• **Directions for this task**
Among the records below, find the lines that hold the word "import" and report how many there are, with no other words.
──────── Records shown ────────
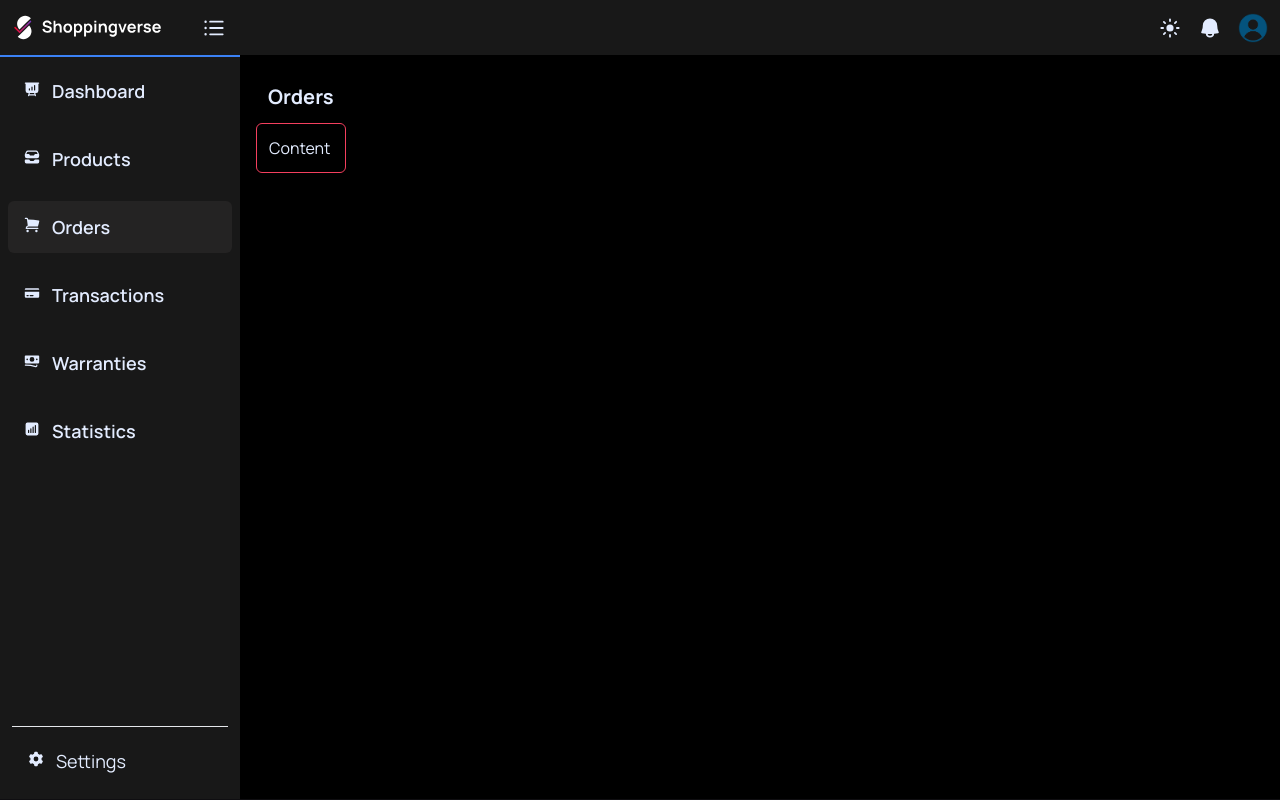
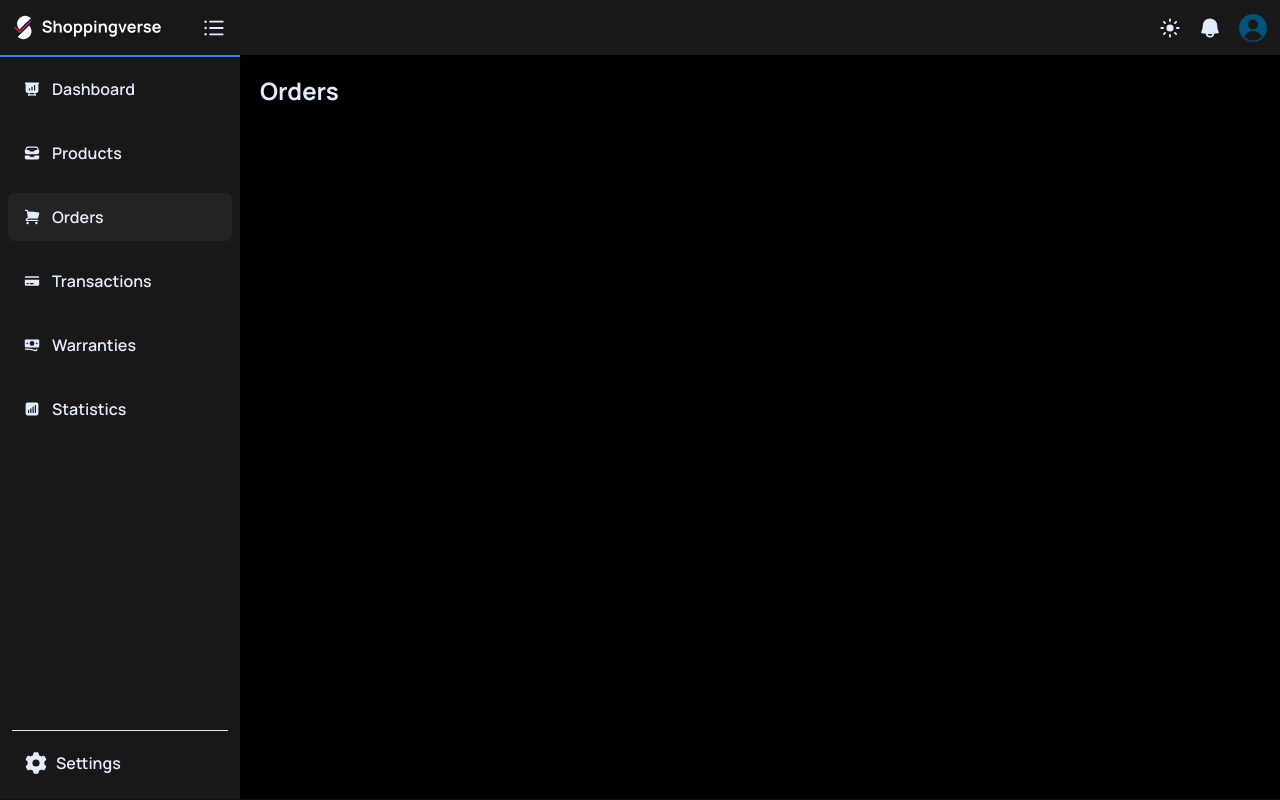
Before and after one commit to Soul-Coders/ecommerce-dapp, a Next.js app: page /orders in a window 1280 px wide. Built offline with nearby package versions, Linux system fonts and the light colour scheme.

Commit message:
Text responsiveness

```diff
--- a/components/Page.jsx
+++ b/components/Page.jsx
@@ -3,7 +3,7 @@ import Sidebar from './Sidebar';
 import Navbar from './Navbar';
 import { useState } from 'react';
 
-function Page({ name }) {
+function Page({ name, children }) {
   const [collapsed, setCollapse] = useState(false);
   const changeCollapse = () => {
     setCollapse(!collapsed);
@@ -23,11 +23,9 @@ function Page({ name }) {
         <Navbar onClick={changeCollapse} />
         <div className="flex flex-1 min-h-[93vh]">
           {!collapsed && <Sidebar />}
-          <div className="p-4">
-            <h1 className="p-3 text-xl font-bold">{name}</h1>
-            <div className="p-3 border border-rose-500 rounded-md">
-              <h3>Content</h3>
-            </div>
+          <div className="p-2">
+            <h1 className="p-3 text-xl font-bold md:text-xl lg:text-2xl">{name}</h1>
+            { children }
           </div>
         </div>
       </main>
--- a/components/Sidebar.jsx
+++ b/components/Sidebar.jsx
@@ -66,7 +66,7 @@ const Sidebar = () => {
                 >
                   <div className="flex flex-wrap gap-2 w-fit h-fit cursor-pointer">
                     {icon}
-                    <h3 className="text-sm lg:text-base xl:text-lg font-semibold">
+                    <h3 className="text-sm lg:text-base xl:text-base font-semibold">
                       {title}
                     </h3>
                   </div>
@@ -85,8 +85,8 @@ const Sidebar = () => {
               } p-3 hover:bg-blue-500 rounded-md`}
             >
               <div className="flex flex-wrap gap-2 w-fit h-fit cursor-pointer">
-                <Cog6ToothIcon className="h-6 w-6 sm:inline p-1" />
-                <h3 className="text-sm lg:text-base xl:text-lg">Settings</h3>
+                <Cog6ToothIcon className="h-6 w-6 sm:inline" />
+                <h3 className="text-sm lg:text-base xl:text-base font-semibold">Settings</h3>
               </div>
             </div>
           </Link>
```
────────
──────── Records shown ────────
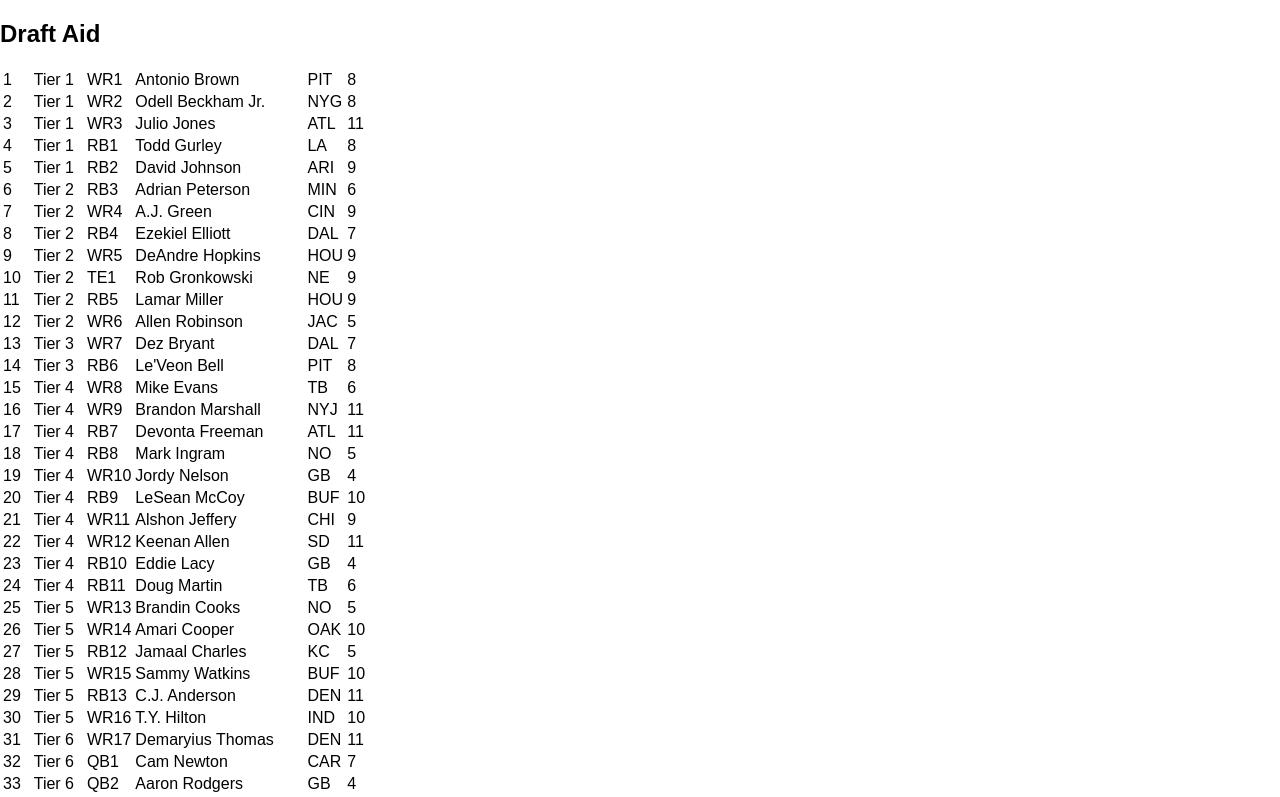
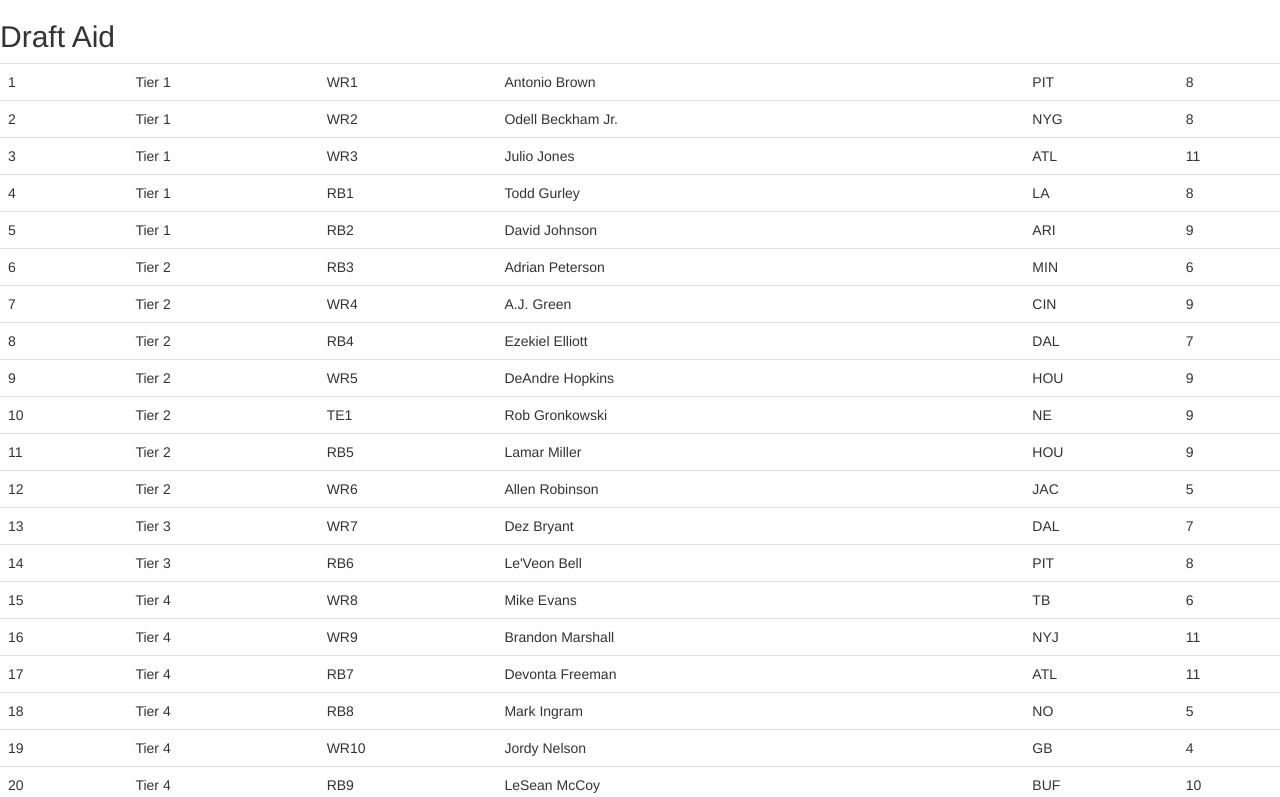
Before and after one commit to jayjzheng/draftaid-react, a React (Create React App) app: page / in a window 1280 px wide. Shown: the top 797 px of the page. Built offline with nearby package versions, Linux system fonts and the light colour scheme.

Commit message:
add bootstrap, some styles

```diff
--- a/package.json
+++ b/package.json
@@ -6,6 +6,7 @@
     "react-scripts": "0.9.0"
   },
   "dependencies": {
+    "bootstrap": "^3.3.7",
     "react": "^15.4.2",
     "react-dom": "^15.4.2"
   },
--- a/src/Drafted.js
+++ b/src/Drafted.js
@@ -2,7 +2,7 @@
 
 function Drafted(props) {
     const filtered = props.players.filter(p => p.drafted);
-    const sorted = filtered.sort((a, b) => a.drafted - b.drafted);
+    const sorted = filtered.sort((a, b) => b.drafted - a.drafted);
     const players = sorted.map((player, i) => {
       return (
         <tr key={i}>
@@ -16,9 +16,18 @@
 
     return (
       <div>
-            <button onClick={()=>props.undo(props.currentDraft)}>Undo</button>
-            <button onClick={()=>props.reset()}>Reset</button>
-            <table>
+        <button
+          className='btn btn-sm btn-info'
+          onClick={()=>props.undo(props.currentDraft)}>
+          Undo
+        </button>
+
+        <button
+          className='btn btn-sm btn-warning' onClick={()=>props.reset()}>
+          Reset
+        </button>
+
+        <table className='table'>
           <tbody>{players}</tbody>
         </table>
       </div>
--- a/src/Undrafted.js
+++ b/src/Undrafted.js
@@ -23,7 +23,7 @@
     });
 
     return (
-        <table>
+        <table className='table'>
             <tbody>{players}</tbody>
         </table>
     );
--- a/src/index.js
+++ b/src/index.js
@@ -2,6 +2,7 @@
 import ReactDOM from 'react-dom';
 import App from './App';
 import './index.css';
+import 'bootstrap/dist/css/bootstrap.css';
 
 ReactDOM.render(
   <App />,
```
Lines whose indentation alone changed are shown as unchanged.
────────
──────── Records shown ────────
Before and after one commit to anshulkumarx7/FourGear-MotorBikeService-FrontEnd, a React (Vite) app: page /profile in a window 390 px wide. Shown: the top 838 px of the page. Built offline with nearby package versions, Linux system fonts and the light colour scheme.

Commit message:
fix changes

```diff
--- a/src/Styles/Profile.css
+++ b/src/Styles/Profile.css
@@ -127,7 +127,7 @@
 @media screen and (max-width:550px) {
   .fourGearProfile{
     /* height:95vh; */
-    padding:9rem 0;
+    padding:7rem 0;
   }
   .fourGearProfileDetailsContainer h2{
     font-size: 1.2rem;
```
────────
• **Reply to the exercise**
7